“Our goal is to keep women healthy and earning a paycheck when they need it most,” Bakst says.

Bakst has authored a new book called “BabyGate” to help educate women about the complexities of pregnancy and work rights. She agreed to meet with PIX11 News less than 48 hours we featured the case of Hope Burgos.

The 25-year-old Bronx native conveyed on Wednesday the excitement of her pregnancy as well as the disappointment she experienced shortly after being hired by Corrado Bread and Pastry. “This was a great opportunity to provide for myself and my unborn child and in the long run I was fired based off the fact that I was pregnant.”

Corrado Bread and Pastry owner Aaron Matalon had this reaction to PIX11 News on Wednesday, “She was pregnant but as a result of her being pregnant she did not come to work a few mornings she was supposed to, she said she was going to the emergency room. She’s throwing up and stuff like that.”

As for Bakst’s reaction to Matalon’s comments? “Yeah this is what is going on in the city. Many employers have not gotten the memo that pregnancy discrimination is illegal.” Which is why she along with Councilman James Vacca helped usher in New York City Pregnant Workers Fairness Act earlier this year.

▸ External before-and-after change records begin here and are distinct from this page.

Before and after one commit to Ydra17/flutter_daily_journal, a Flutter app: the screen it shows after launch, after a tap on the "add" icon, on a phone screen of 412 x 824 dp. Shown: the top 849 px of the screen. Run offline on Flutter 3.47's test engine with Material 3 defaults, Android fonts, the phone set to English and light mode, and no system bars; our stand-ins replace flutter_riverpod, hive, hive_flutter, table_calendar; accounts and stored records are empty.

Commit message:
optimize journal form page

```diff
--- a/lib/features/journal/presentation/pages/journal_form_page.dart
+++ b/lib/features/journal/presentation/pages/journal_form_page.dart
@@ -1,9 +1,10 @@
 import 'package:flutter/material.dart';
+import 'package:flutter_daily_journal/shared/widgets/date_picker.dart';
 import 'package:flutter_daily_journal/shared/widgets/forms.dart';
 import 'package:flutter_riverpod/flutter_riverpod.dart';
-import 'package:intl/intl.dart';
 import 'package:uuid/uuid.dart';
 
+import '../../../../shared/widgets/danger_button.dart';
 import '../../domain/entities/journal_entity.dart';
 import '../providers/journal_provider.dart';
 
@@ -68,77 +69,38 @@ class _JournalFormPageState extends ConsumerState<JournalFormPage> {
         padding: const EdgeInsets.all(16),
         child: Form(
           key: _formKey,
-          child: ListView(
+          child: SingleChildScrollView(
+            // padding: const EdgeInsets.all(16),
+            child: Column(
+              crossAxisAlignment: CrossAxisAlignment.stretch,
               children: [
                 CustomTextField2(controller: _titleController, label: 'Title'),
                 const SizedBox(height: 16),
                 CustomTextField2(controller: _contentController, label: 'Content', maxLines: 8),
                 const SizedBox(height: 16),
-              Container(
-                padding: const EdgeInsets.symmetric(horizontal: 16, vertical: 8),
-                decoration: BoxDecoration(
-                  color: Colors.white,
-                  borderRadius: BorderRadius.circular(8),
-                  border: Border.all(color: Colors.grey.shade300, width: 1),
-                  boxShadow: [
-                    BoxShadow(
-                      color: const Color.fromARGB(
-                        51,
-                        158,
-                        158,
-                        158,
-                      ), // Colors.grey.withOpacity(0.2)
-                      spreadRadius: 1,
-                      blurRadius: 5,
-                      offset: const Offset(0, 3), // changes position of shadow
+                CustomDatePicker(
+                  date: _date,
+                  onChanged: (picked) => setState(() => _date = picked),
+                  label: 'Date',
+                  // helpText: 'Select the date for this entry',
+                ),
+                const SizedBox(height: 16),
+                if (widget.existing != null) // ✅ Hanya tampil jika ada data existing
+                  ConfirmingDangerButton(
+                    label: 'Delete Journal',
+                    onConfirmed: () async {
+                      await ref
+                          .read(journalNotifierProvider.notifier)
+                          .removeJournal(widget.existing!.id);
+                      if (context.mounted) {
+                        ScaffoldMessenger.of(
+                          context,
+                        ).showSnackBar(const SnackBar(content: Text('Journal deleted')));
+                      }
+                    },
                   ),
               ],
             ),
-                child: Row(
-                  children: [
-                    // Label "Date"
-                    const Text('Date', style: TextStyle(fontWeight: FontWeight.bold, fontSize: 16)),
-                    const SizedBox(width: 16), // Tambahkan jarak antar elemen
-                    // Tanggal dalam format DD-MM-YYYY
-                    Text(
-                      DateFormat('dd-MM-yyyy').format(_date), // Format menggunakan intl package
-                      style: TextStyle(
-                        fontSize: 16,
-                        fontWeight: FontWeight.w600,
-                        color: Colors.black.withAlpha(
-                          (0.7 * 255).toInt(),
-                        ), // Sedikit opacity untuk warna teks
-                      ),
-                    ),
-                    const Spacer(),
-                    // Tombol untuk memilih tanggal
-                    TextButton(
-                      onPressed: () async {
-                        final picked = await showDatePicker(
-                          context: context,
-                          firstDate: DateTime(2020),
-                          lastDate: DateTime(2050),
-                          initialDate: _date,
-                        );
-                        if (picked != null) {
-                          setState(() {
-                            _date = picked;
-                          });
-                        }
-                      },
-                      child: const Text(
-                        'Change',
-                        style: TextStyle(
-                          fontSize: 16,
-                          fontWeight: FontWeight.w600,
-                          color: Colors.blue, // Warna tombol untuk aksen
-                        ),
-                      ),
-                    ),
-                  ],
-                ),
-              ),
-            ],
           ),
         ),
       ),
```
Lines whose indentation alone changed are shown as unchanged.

“I introduced this bill and the council passed this pregnancy workers fairness act because we’ve had enough of the allegations and we want the discrimination against pregnant women to stop,” Vacca told PIX11 News in the shadows of Corrado Bread and Pastry.